Before-and-after change records:
★ ★ ★ ★ ★

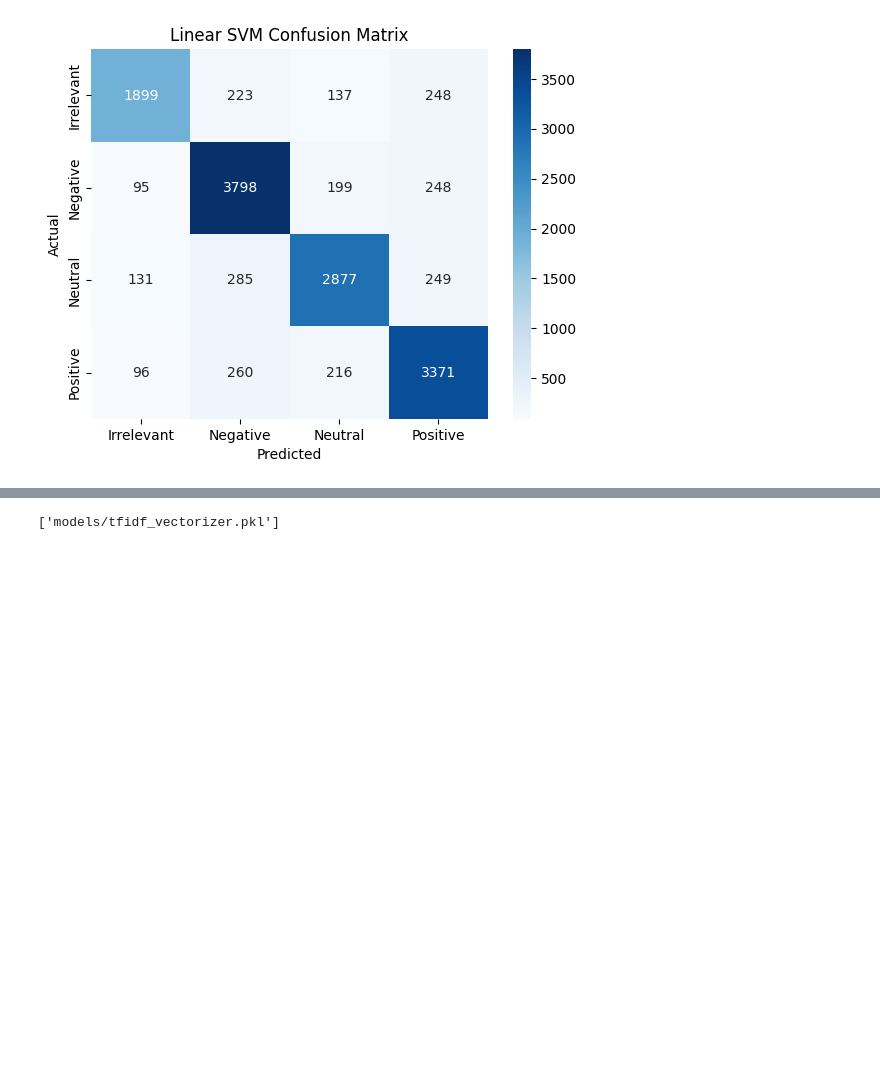
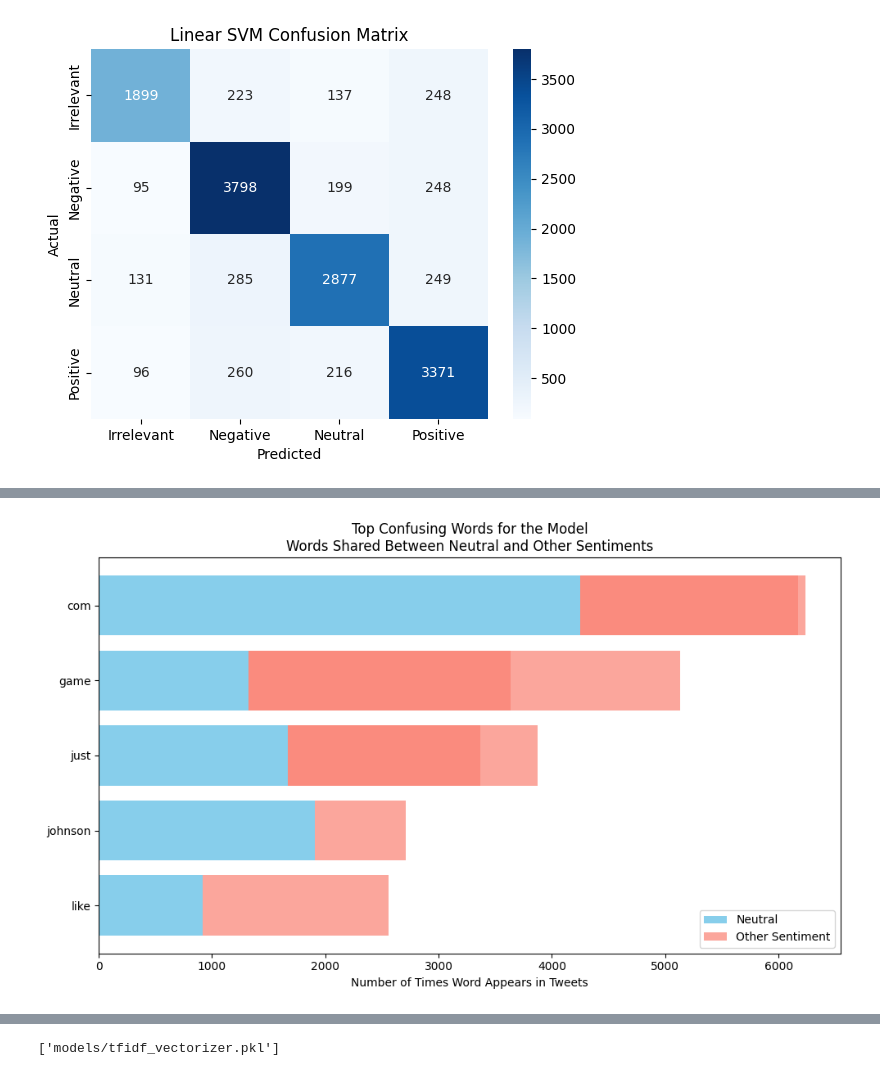
Before and after one commit to 29HENRIKH/SENTIMENT-ANALYSIS-, a Jupyter notebook: VIBELENZZ.ipynb, the cells around one changed output, grey strips where cells are left out. Drawn from its saved outputs; the diff is of its cells as text; code cells hidden in the pictures; blank space fills up the shorter version.

```diff
--- a/VIBELENZZ.ipynb
+++ b/VIBELENZZ.ipynb
@@ -835,0 +919,81 @@ Top 20 words for Positive sentiment:
+# %%
+import pandas as pd
+import numpy as np
+from sklearn.feature_extraction.text import CountVectorizer
+import matplotlib.pyplot as plt
+
+# -----------------------------
+# 1. Load the dataset
+# -----------------------------
+colnames = ['ID', 'User', 'Sentiment', 'Text']
+df = pd.read_csv("twitter_training.csv", names=colnames, header=None)
+df = df.dropna(subset=['Text'])
+
+# -----------------------------
+# 2. Helper function to get top words
+# -----------------------------
+def get_top_words(data, sentiment_label, n=30):
+    texts = data[data['Sentiment'] == sentiment_label]['Text']
+    vectorizer = CountVectorizer(stop_words='english')
+    word_matrix = vectorizer.fit_transform(texts)
+    word_counts = np.array(word_matrix.sum(axis=0)).flatten()
+    words = vectorizer.get_feature_names_out()
+    freq_df = pd.DataFrame({'Word': words, 'Frequency': word_counts})
+    return freq_df.sort_values(by='Frequency', ascending=False).head(n)
+
+# -----------------------------
+# 3. Get top words
+# -----------------------------
+top_neutral = get_top_words(df, 'Neutral')
+top_positive = get_top_words(df, 'Positive')
+top_negative = get_top_words(df, 'Negative')
+
+# -----------------------------
+# 4. Find confusing words
+# -----------------------------
+neutral_pos_overlap = pd.merge(top_neutral, top_positive, on='Word', suffixes=('_Neutral', '_Positive'))
+neutral_neg_overlap = pd.merge(top_neutral, top_negative, on='Word', suffixes=('_Neutral', '_Negative'))
+
+# Add a 'Comparison' column
+neutral_pos_overlap['Comparison'] = 'Neutral vs Positive'
+neutral_neg_overlap['Comparison'] = 'Neutral vs Negative'
+
+# Keep relevant columns
+neutral_pos_overlap = neutral_pos_overlap[['Word', 'Frequency_Neutral', 'Frequency_Positive', 'Comparison']]
+neutral_neg_overlap = neutral_neg_overlap[['Word', 'Frequency_Neutral', 'Frequency_Negative', 'Comparison']]
+
+# Rename frequency columns for uniform plotting
+neutral_pos_overlap = neutral_pos_overlap.rename(columns={'Frequency_Positive': 'Frequency_Other'})
+neutral_neg_overlap = neutral_neg_overlap.rename(columns={'Frequency_Negative': 'Frequency_Other'})
+
+# Combine both overlaps
+combined = pd.concat([neutral_pos_overlap, neutral_neg_overlap], ignore_index=True)
+
+# -----------------------------
+# 5. Select top confusing words
+# -----------------------------
+# Create a column for total frequency to sort
+combined['Total_Frequency'] = combined['Frequency_Neutral'] + combined['Frequency_Other']
+
+# Pick top 8 most frequent confusing words
+top_confusing = combined.sort_values(by='Total_Frequency', ascending=False).head(8)
+
+# -----------------------------
+# 6. Plot clean, presentation-ready chart
+# -----------------------------
+plt.figure(figsize=(10, 6))
+
+# Plot stacked bars
+for i, row in top_confusing.iterrows():
+    plt.barh(row['Word'], row['Frequency_Neutral'], color='skyblue', label='Neutral' if i==top_confusing.index[0] else "")
+    plt.barh(row['Word'], row['Frequency_Other'], left=row['Frequency_Neutral'], color='salmon', alpha=0.7, label='Other Sentiment' if i==top_confusing.index[0] else "")
+
+# Labels and title
+plt.xlabel("Number of Times Word Appears in Tweets")
+plt.title("Top Confusing Words for the Model\nWords Shared Between Neutral and Other Sentiments")
+plt.legend()
+plt.gca().invert_yaxis()  # highest frequency on top
+plt.tight_layout()
+plt.show()
+# %% [output]
+[figure, added]
```
Also changed, not shown: parts of 4 cells of this notebook, 3 other files.
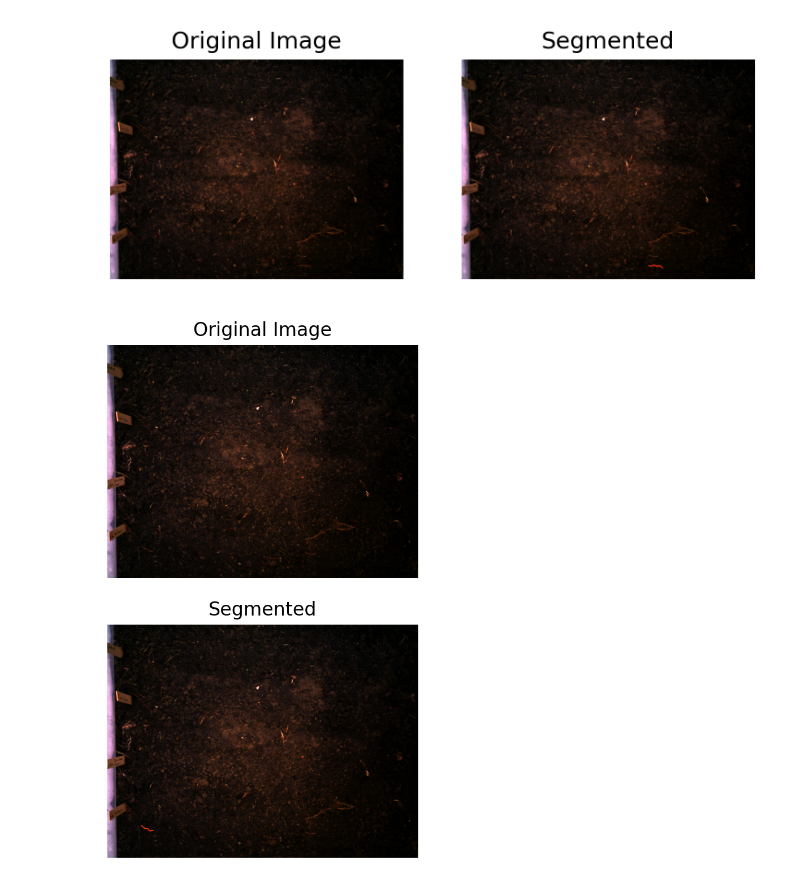
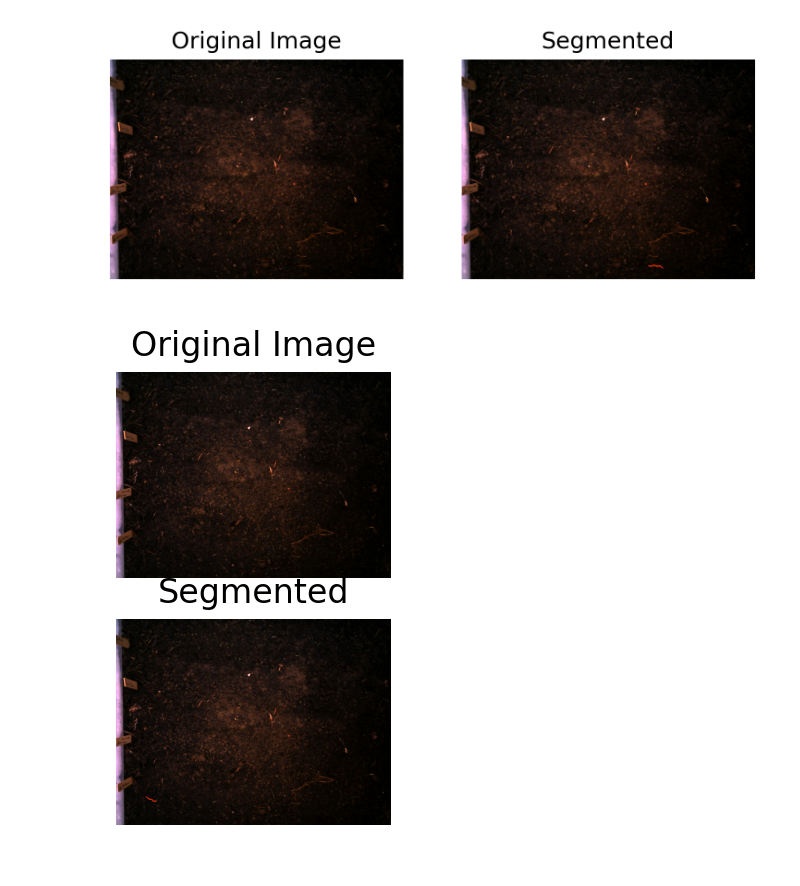
Before and after one commit to gabrielkassjohnson/tracking-invasive-worms-with-computer-vision, a Jupyter notebook: worms/anim-test.ipynb, the cells around one changed output. Saved outputs shown, nothing was run; the diff lists cells and outputs as text; code cells hidden in the pictures.

```diff
--- a/worms/anim-test.ipynb
+++ b/worms/anim-test.ipynb
@@ -83,36 +83,36 @@ plt.show
 <function matplotlib.pyplot.show(close=None, block=None)>
 [figure]
 # %%
-fig, (ax1, ax2) = plt.subplots(2,1,figsize=(6,6),dpi=200)
+fig, (ax1, ax2) = plt.subplots(2,1,figsize=(6,3),dpi=200)
 ax1.axis('off')
 ax2.axis('off')
 ax1.set_title('Original Image')
 ax2.set_title('Segmented')
 
 original = [ax1.imshow(img_array[0])]
 segmented = [ax2.imshow(output_array[0])]
 
 #initialization of animation, plot array of zeros
 def init():
     return original
     return segmented
 
 def animate(i):
     original = [ax1.imshow(img_array[i])]
     segmented = [ax2.imshow(output_array[i])]
 
     return original
     return segmented
 
 
 frame_max=len(img_array)
 anim = animation.FuncAnimation(fig, animate, init_func=init, repeat = True,
                                frames=range(0,frame_max), interval=1000, blit=True, repeat_delay=1000)
 
 anim.save('test.gif')
 plt.show()
 # %% [output]
-[figure, old version]
+[figure, new version]
 # %%
 import cv2
 import numpy as np
```
Also changed, not shown: 1 other file.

★ ★ ★ ★ ★

* _Task details_
The expected output is every entry, retyped exactly, with all pictures removed.

* _Exercise output_
Before and after one commit to 29HENRIKH/SENTIMENT-ANALYSIS-, a Jupyter notebook: VIBELENZZ.ipynb, the cells around one changed output, grey strips where cells are left out. Drawn from its saved outputs; the diff is of its cells as text; code cells hidden in the pictures; blank space fills up the shorter version.

```diff
--- a/VIBELENZZ.ipynb
+++ b/VIBELENZZ.ipynb
@@ -835,0 +919,81 @@ Top 20 words for Positive sentiment:
+# %%
+import pandas as pd
+import numpy as np
+from sklearn.feature_extraction.text import CountVectorizer
+import matplotlib.pyplot as plt
+
+# -----------------------------
+# 1. Load the dataset
+# -----------------------------
+colnames = ['ID', 'User', 'Sentiment', 'Text']
+df = pd.read_csv("twitter_training.csv", names=colnames, header=None)
+df = df.dropna(subset=['Text'])
+
+# -----------------------------
+# 2. Helper function to get top words
+# -----------------------------
+def get_top_words(data, sentiment_label, n=30):
+    texts = data[data['Sentiment'] == sentiment_label]['Text']
+    vectorizer = CountVectorizer(stop_words='english')
+    word_matrix = vectorizer.fit_transform(texts)
+    word_counts = np.array(word_matrix.sum(axis=0)).flatten()
+    words = vectorizer.get_feature_names_out()
+    freq_df = pd.DataFrame({'Word': words, 'Frequency': word_counts})
+    return freq_df.sort_values(by='Frequency', ascending=False).head(n)
+
+# -----------------------------
+# 3. Get top words
+# -----------------------------
+top_neutral = get_top_words(df, 'Neutral')
+top_positive = get_top_words(df, 'Positive')
+top_negative = get_top_words(df, 'Negative')
+
+# -----------------------------
+# 4. Find confusing words
+# -----------------------------
+neutral_pos_overlap = pd.merge(top_neutral, top_positive, on='Word', suffixes=('_Neutral', '_Positive'))
+neutral_neg_overlap = pd.merge(top_neutral, top_negative, on='Word', suffixes=('_Neutral', '_Negative'))
+
+# Add a 'Comparison' column
+neutral_pos_overlap['Comparison'] = 'Neutral vs Positive'
+neutral_neg_overlap['Comparison'] = 'Neutral vs Negative'
+
+# Keep relevant columns
+neutral_pos_overlap = neutral_pos_overlap[['Word', 'Frequency_Neutral', 'Frequency_Positive', 'Comparison']]
+neutral_neg_overlap = neutral_neg_overlap[['Word', 'Frequency_Neutral', 'Frequency_Negative', 'Comparison']]
+
+# Rename frequency columns for uniform plotting
+neutral_pos_overlap = neutral_pos_overlap.rename(columns={'Frequency_Positive': 'Frequency_Other'})
+neutral_neg_overlap = neutral_neg_overlap.rename(columns={'Frequency_Negative': 'Frequency_Other'})
+
+# Combine both overlaps
+combined = pd.concat([neutral_pos_overlap, neutral_neg_overlap], ignore_index=True)
+
+# -----------------------------
+# 5. Select top confusing words
+# -----------------------------
+# Create a column for total frequency to sort
+combined['Total_Frequency'] = combined['Frequency_Neutral'] + combined['Frequency_Other']
+
+# Pick top 8 most frequent confusing words
+top_confusing = combined.sort_values(by='Total_Frequency', ascending=False).head(8)
+
+# -----------------------------
+# 6. Plot clean, presentation-ready chart
+# -----------------------------
+plt.figure(figsize=(10, 6))
+
+# Plot stacked bars
+for i, row in top_confusing.iterrows():
+    plt.barh(row['Word'], row['Frequency_Neutral'], color='skyblue', label='Neutral' if i==top_confusing.index[0] else "")
+    plt.barh(row['Word'], row['Frequency_Other'], left=row['Frequency_Neutral'], color='salmon', alpha=0.7, label='Other Sentiment' if i==top_confusing.index[0] else "")
+
+# Labels and title
+plt.xlabel("Number of Times Word Appears in Tweets")
+plt.title("Top Confusing Words for the Model\nWords Shared Between Neutral and Other Sentiments")
+plt.legend()
+plt.gca().invert_yaxis()  # highest frequency on top
+plt.tight_layout()
+plt.show()
+# %% [output]
+[figure, added]
```
Also changed, not shown: parts of 4 cells of this notebook, 3 other files.
Before and after one commit to gabrielkassjohnson/tracking-invasive-worms-with-computer-vision, a Jupyter notebook: worms/anim-test.ipynb, the cells around one changed output. Saved outputs shown, nothing was run; the diff lists cells and outputs as text; code cells hidden in the pictures.

```diff
--- a/worms/anim-test.ipynb
+++ b/worms/anim-test.ipynb
@@ -83,36 +83,36 @@ plt.show
 <function matplotlib.pyplot.show(close=None, block=None)>
 [figure]
 # %%
-fig, (ax1, ax2) = plt.subplots(2,1,figsize=(6,6),dpi=200)
+fig, (ax1, ax2) = plt.subplots(2,1,figsize=(6,3),dpi=200)
 ax1.axis('off')
 ax2.axis('off')
 ax1.set_title('Original Image')
 ax2.set_title('Segmented')
 
 original = [ax1.imshow(img_array[0])]
 segmented = [ax2.imshow(output_array[0])]
 
 #initialization of animation, plot array of zeros
 def init():
     return original
     return segmented
 
 def animate(i):
     original = [ax1.imshow(img_array[i])]
     segmented = [ax2.imshow(output_array[i])]
 
     return original
     return segmented
 
 
 frame_max=len(img_array)
 anim = animation.FuncAnimation(fig, animate, init_func=init, repeat = True,
                                frames=range(0,frame_max), interval=1000, blit=True, repeat_delay=1000)
 
 anim.save('test.gif')
 plt.show()
 # %% [output]
-[figure, old version]
+[figure, new version]
 # %%
 import cv2
 import numpy as np
```
Also changed, not shown: 1 other file.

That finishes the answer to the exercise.